Requirement: The required result is a copy of each line below in which "shader" appears.
________
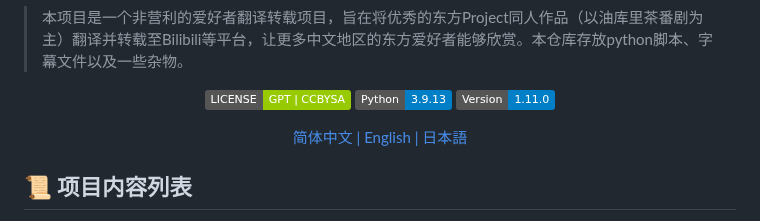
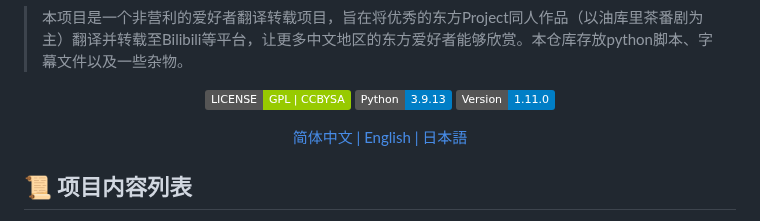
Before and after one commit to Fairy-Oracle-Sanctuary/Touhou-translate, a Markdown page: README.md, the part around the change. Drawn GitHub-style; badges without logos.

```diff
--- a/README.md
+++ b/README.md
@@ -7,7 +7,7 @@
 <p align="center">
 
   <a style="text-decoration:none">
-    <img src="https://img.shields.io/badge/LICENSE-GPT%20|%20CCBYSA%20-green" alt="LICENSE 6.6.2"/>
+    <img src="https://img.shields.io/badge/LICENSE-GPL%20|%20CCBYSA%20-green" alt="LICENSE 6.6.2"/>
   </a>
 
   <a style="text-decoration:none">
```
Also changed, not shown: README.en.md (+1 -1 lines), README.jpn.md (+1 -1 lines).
________
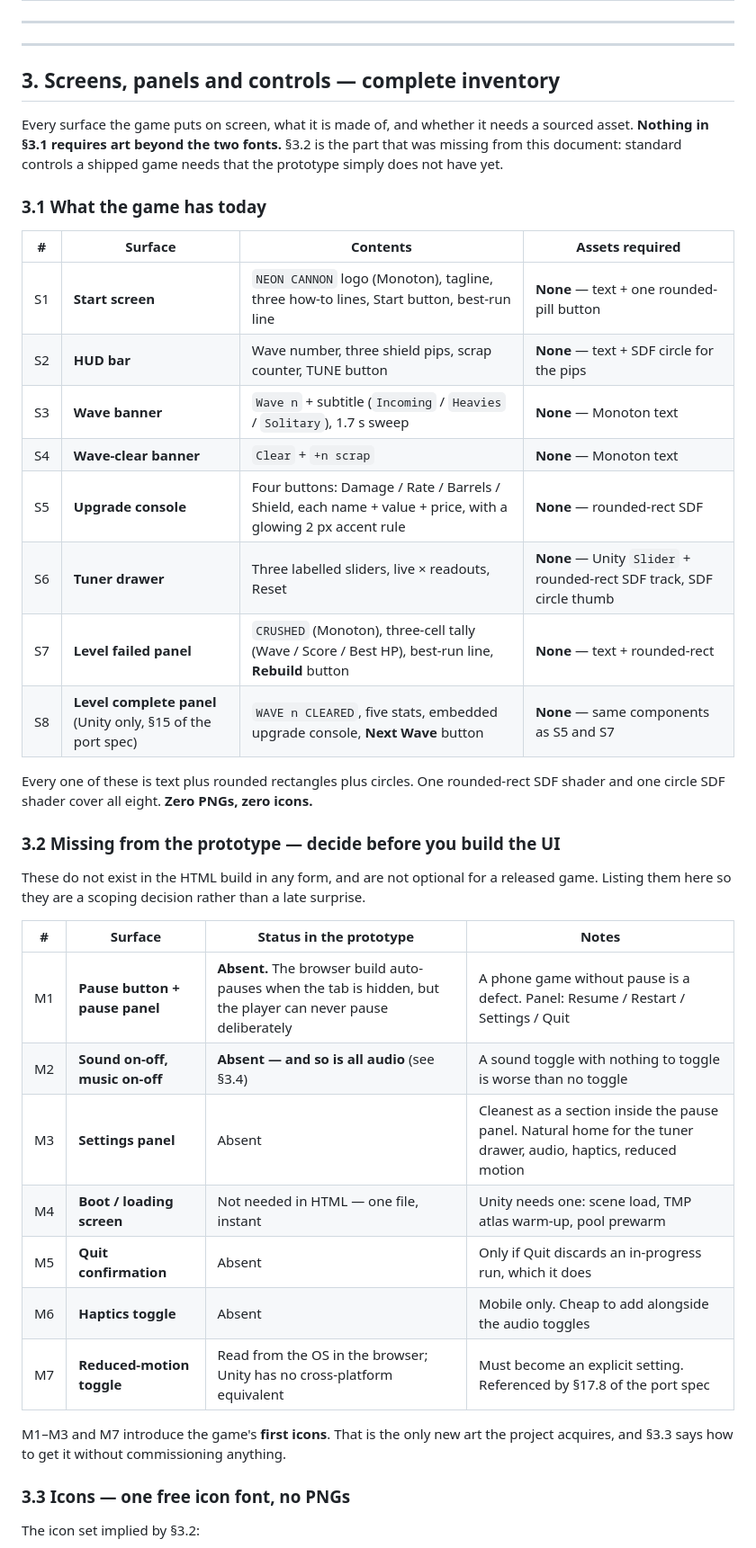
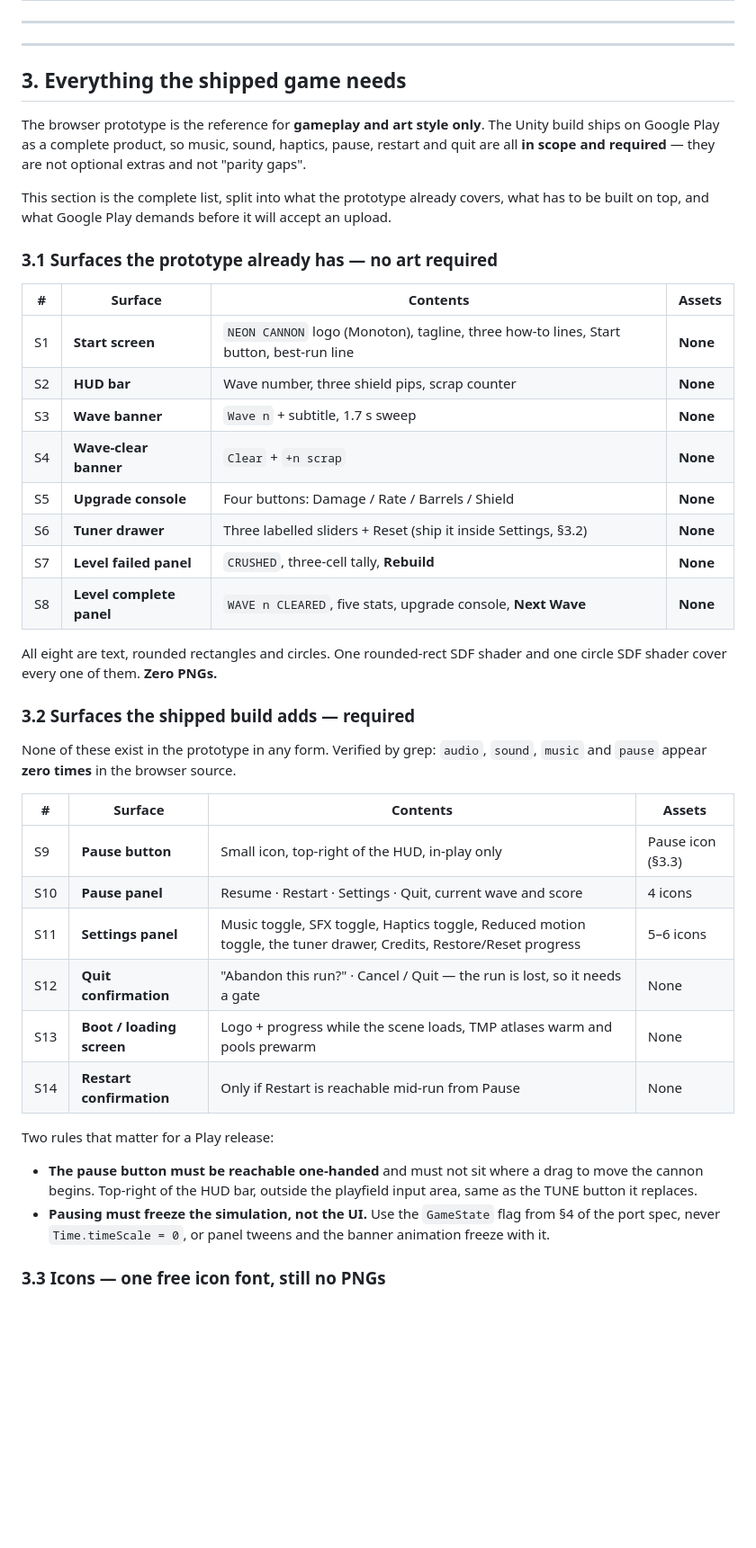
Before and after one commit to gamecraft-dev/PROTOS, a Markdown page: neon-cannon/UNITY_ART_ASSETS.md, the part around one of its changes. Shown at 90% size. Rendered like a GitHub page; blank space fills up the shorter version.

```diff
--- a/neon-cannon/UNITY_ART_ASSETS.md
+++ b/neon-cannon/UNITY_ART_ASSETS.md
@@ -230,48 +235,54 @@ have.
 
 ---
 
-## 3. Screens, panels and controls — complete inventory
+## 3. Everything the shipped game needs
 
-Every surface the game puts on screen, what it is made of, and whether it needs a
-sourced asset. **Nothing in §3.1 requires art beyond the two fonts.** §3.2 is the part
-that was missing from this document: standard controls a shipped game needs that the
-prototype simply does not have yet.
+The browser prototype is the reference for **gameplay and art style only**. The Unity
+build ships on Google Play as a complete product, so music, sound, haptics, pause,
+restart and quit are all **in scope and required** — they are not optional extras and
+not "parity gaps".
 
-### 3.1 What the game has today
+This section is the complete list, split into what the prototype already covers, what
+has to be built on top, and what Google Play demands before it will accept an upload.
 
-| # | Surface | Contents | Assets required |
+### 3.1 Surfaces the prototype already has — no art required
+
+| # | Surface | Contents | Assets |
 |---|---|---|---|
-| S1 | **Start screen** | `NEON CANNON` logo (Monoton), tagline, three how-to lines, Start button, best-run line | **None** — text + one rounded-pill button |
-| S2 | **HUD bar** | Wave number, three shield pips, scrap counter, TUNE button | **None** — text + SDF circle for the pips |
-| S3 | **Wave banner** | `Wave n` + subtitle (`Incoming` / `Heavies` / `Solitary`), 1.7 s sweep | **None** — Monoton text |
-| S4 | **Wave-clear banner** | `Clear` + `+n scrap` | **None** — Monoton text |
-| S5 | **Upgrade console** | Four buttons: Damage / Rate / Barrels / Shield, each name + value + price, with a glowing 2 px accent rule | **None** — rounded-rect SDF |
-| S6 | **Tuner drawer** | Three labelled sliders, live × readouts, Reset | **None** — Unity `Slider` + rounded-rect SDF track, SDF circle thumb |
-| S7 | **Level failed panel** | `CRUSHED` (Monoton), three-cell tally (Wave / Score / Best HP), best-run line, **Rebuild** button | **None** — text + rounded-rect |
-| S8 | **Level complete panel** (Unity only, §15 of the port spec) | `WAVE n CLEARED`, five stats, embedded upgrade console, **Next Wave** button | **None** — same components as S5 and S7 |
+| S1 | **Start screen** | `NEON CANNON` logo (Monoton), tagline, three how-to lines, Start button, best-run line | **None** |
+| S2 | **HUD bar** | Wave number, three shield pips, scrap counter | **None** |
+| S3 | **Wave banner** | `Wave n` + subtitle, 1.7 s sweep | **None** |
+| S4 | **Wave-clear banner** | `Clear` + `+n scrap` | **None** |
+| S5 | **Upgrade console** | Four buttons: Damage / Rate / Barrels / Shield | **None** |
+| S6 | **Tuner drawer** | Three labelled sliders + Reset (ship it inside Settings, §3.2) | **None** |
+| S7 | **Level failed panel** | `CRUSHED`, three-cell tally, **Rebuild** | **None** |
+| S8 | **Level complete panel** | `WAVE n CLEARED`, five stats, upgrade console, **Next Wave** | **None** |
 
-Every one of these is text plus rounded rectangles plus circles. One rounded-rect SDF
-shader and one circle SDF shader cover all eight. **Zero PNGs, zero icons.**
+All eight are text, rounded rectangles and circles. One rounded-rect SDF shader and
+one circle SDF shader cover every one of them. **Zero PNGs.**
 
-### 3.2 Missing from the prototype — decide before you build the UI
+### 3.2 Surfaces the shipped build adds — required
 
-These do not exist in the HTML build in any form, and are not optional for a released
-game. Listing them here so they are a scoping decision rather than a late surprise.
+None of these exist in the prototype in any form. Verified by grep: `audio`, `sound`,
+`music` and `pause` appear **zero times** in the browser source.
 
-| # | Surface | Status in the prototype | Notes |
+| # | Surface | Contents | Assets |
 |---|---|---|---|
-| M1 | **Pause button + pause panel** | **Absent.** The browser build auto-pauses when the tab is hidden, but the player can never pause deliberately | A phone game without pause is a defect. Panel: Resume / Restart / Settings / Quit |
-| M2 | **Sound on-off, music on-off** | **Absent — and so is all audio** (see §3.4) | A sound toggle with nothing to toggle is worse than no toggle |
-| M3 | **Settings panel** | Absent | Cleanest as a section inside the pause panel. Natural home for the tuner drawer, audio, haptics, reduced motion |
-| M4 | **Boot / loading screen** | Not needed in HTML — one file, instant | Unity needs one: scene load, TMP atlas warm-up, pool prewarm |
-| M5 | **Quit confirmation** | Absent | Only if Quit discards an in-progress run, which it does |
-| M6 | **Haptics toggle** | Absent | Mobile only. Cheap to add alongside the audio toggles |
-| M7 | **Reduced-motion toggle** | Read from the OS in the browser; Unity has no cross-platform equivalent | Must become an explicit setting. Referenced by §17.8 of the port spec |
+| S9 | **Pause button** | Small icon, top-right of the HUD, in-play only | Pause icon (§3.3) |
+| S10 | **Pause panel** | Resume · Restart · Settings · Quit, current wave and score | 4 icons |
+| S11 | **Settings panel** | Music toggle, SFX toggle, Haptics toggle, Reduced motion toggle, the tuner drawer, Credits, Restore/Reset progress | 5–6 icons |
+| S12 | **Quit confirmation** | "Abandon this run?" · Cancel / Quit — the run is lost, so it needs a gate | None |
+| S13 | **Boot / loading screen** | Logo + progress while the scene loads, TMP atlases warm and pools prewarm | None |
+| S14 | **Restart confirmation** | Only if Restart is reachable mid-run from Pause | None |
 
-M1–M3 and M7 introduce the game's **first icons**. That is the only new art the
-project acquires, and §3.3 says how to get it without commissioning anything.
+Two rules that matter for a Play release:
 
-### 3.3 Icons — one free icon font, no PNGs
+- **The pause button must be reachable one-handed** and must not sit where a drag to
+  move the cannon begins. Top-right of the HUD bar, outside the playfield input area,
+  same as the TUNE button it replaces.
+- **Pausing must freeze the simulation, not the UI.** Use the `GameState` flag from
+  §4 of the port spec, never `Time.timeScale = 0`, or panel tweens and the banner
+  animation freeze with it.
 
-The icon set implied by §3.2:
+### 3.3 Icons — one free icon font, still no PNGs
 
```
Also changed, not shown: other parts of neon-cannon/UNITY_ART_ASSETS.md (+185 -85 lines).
________
Answer area:
-shader and one circle SDF shader cover all eight. **Zero PNGs, zero icons.**
+All eight are text, rounded rectangles and circles. One rounded-rect SDF shader and
+one circle SDF shader cover every one of them. **Zero PNGs.**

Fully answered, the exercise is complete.